Workplace investigations can be an important and useful tool. When used in the right situations and conducted appropriately a workplace investigation can resolve a range of issues including bullying and harassment complaints. A recent case, however, has highlighted the ramifications that may occur when an investigation is not conducted properly.
In Romero v Farstad Shipping (Indian Pacific) Pty Ltd a shipping officer sent an email to her superiors alleging bullying by her ship’s captain during a 12 day sea voyage. In addition to Romero’s bullying allegations, the captain separately raised issues of competency in relation to Romero.
The employer, Farstad, proceeded to investigate the issues although failed to follow their own internal policy and the processes outlined within in. Specifically, Romero’s bullying complaint was investigated as a formal complaint although it had not been formally lodged as a complaint and this had not been the intention of Romero’s email. Added to this, the captain was interviewed before Romero (the complainant) about the alleged bullying and the issues of competency were rolled into, and ultimately became the focus of, the investigation. Complicating matters further, inadequate records were kept of the investigation.
On appeal, the Full Court held that the employer’s policies were contractually binding and that the employer had breached its own Workplace Harassment and Discrimination Policy. Put simply, the employer did not respond to the employee’s complaint as it was bound to do by the terms of its own policy. The questions that will now be considered in a separate hearing, following the result of this appeal, are whether the employer has in effect repudiated (or rejected) the contract and if so, what damages should be awarded.
Lessons for Employers
a) Role of Policies
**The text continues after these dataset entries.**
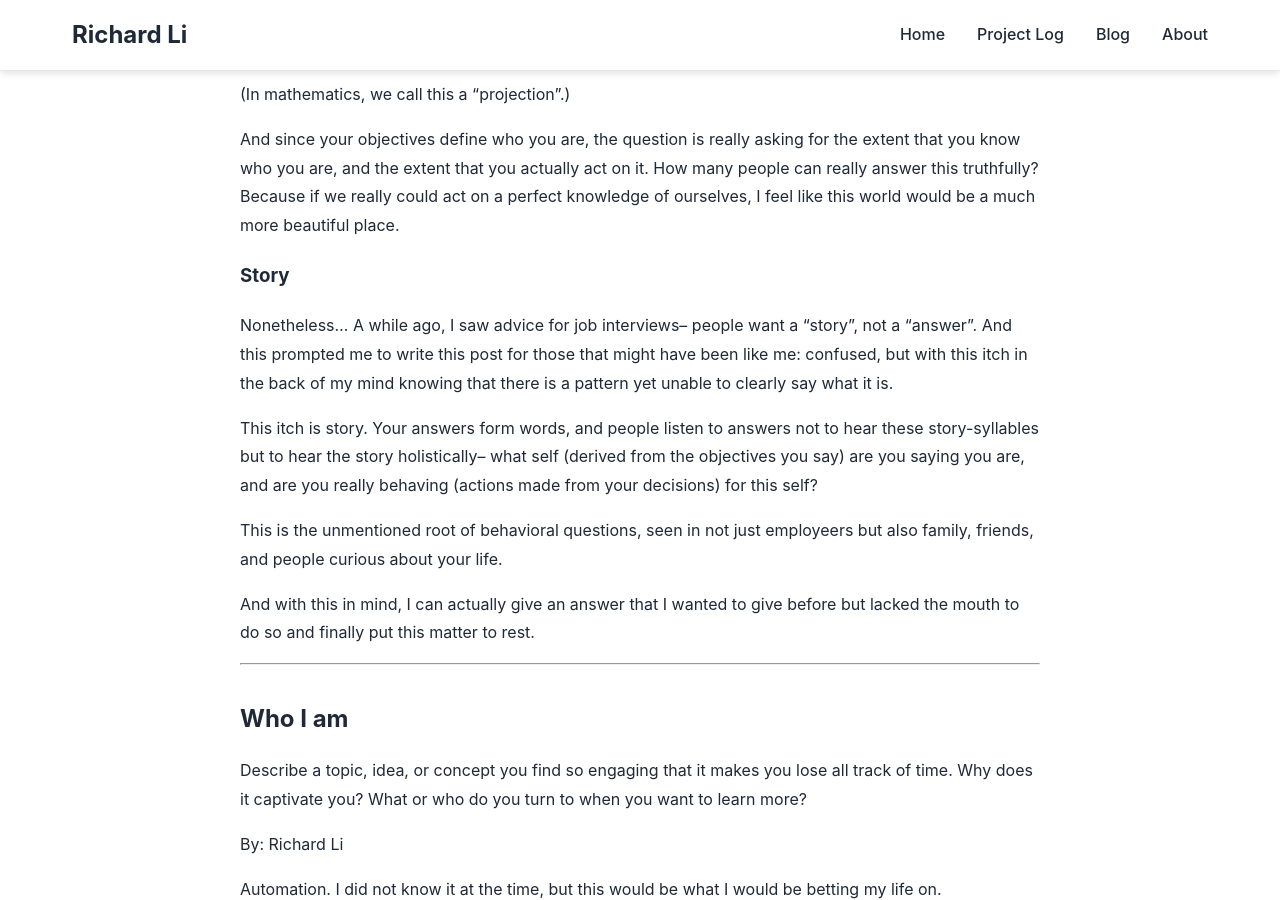
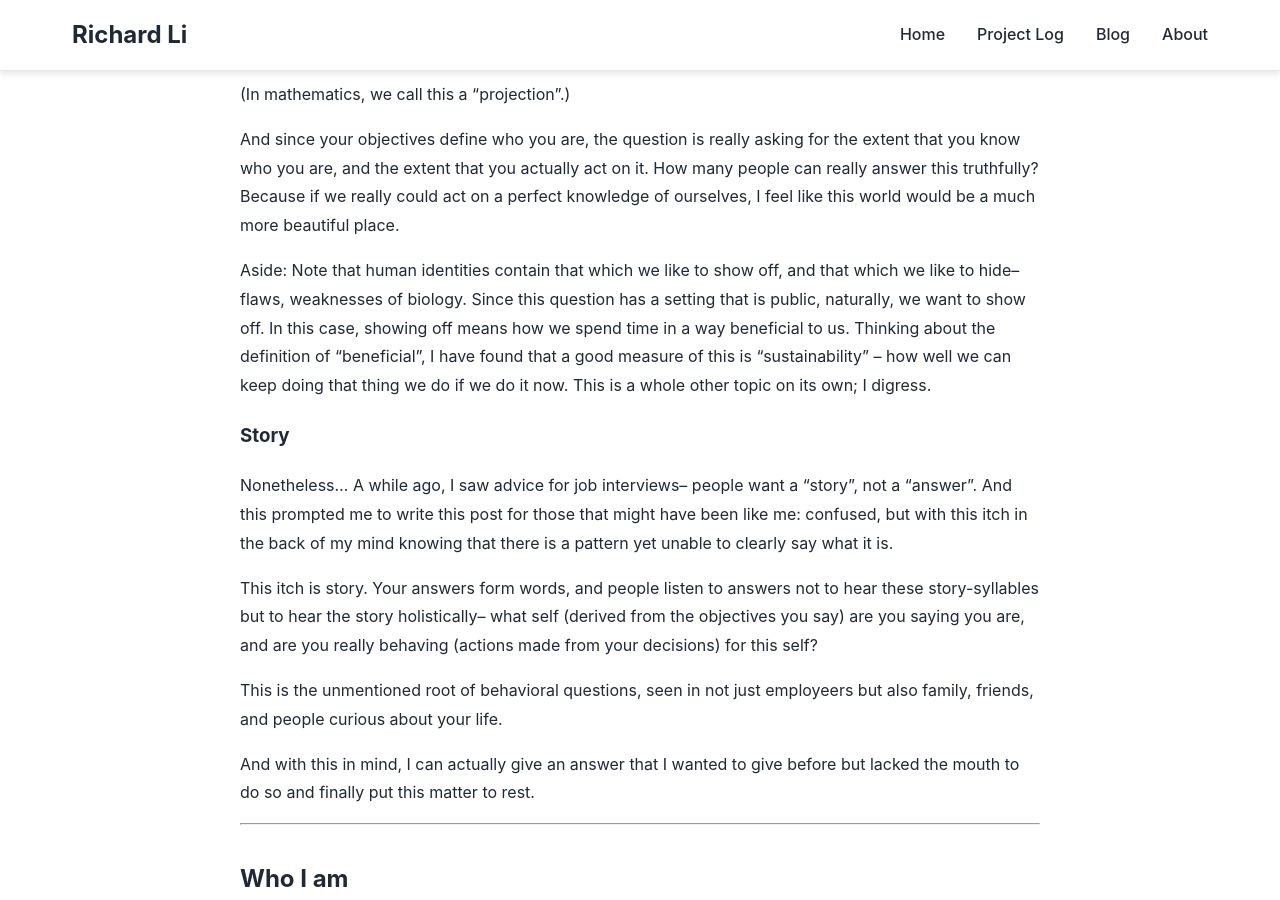
Before and after one commit to richardhcli/richardhcli.github.io, a Jekyll site: the page built from _blog_posts/2025-12-20-whoAmI.md, in a window 1280 px wide and 900 px high, scrolled down 2018 px. Built offline with Jekyll 4.4.1, drawn with Linux system fonts in a browser that asks for light colours.

Commit message:
add aside - sustainability

```diff
--- a/_blog_posts/2025-12-20-whoAmI.md
+++ b/_blog_posts/2025-12-20-whoAmI.md
@@ -53,6 +53,8 @@ No, its asking for how your actions align with your objectives, and the extent b
 
 And since your objectives define who you are, the question is really asking for the extent that you know who you are, and the extent that you actually act on it. How many people can really answer this truthfully? Because if we really could act on a perfect knowledge of ourselves, I feel like this world would be a much more beautiful place.
 
+Aside: Note that human identities contain that which we like to show off, and that which we like to hide-- flaws, weaknesses of biology. Since this question has a setting that is public, naturally, we want to show off. In this case, showing off means how we spend time in a way beneficial to us. Thinking about the definition of "beneficial", I have found that a good measure of this is "sustainability" -- how well we can keep doing that thing we do if we do it now. This is a whole other topic on its own; I digress.
+
 ### Story
 Nonetheless... A while ago, I saw advice for job interviews-- people want a "story", not a "answer". And this prompted me to write this post for those that might have been like me: confused, but with this itch in the back of my mind knowing that there is a pattern yet unable to clearly say what it is.
 
```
Employers should consider carefully whether they want their workplace policies to be contractually binding. If a policy is incorporated as part of an employee’s employment contract it creates obligations on both the employee and the employer to observe that policy and the procedures set out within it. Connected to this is the consideration of how prescriptive a good policy should be in order to provide sufficient guidance but also enough flexibility around how matters are to be handled.
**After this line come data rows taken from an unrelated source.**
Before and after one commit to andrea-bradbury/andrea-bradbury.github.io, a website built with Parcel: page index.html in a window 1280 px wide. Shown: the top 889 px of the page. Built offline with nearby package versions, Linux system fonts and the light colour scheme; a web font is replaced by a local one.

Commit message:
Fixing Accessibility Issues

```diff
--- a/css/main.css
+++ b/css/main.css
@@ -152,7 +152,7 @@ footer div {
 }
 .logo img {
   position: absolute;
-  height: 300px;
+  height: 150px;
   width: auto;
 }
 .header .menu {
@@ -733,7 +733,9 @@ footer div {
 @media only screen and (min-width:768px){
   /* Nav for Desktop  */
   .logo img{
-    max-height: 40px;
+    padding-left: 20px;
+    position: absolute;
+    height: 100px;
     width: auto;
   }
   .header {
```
b) Investigation Processes
Workplace investigations are an increasingly common method of handling workplace grievances or complaints particularly where there are multiple parties involved or the complaints are relatively serious in nature. However, to be effective an investigation needs to observe the correct processes and be used in the right situation. For example, the issues in this case that arose around the employee’s performance should not have formed any part of the investigation of the bullying complaint.
 FCAFC 177 (22 December 2014).